START Records for this task

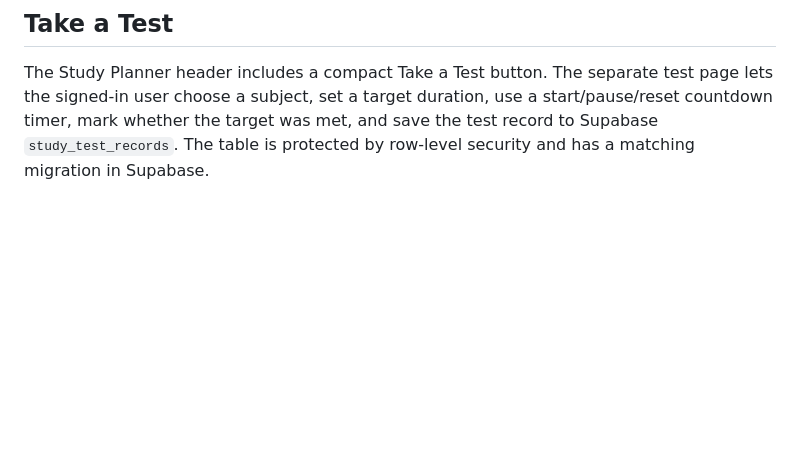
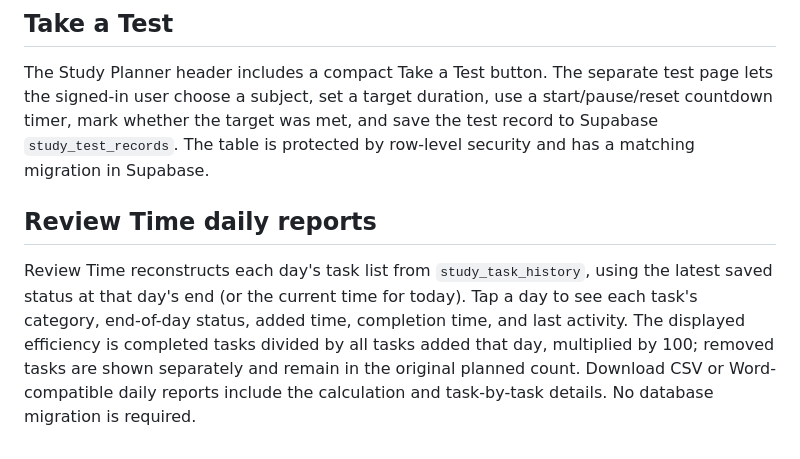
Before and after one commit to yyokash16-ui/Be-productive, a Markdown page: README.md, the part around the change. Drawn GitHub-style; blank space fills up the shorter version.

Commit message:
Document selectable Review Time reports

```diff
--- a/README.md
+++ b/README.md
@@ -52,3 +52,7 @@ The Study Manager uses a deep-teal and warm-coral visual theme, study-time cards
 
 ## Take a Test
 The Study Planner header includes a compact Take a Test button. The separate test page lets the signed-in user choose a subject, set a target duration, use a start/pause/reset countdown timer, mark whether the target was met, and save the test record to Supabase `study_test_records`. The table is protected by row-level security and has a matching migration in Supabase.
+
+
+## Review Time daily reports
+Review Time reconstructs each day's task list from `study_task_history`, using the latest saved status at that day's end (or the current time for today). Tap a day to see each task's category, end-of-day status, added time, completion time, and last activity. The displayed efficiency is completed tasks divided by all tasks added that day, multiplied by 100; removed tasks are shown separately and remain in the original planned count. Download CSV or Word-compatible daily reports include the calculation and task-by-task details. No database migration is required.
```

END Records for this task
START Records for this task

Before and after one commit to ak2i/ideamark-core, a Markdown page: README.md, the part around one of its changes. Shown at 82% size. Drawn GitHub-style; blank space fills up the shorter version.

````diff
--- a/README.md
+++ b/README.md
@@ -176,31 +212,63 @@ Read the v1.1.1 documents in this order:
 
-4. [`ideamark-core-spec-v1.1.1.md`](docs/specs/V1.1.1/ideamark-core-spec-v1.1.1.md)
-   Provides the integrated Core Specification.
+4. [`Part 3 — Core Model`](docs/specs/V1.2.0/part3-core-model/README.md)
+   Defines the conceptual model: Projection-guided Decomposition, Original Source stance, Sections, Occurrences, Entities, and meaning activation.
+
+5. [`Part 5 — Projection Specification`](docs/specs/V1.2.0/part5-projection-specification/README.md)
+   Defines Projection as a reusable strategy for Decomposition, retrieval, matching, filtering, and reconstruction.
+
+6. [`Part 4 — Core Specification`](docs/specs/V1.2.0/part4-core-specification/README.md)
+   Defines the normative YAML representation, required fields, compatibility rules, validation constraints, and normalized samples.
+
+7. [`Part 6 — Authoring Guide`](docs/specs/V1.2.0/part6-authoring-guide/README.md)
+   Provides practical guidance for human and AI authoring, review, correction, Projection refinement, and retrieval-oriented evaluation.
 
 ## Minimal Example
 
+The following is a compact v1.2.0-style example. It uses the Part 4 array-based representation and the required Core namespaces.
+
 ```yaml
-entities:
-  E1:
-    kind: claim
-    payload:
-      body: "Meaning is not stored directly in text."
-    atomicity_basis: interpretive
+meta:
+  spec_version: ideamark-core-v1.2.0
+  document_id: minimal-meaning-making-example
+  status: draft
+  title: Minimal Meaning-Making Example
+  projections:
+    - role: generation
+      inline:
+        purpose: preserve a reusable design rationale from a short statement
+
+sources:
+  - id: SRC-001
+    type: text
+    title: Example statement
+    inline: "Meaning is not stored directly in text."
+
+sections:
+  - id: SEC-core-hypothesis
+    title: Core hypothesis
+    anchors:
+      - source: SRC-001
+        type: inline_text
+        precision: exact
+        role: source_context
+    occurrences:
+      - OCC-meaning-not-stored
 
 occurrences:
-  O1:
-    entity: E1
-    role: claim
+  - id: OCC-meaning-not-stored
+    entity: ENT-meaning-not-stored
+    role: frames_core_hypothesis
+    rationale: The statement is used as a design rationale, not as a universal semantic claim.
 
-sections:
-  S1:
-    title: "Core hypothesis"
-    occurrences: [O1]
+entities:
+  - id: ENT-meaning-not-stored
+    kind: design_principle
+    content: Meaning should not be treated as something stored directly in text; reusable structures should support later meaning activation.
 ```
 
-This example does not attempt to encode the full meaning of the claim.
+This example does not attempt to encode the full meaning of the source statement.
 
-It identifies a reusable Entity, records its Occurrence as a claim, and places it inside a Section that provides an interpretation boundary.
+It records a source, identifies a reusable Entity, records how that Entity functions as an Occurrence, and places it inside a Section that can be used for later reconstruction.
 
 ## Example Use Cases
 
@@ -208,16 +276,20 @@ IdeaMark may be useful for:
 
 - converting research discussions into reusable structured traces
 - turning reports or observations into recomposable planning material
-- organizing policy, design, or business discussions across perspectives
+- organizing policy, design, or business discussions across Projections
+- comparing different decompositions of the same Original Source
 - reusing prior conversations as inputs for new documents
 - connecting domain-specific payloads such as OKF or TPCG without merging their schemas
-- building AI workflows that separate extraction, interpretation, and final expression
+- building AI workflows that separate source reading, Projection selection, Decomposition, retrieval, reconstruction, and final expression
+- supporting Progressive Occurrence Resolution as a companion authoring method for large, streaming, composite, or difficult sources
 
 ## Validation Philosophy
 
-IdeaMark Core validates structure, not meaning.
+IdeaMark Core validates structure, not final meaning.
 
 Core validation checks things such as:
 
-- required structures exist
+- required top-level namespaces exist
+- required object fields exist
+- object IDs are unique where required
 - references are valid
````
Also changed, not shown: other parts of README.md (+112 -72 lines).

END Records for this task

> _About this task_: One number and nothing else is the answer: how many lines of the material include "reusable".

> _Answer for this exercise_: 6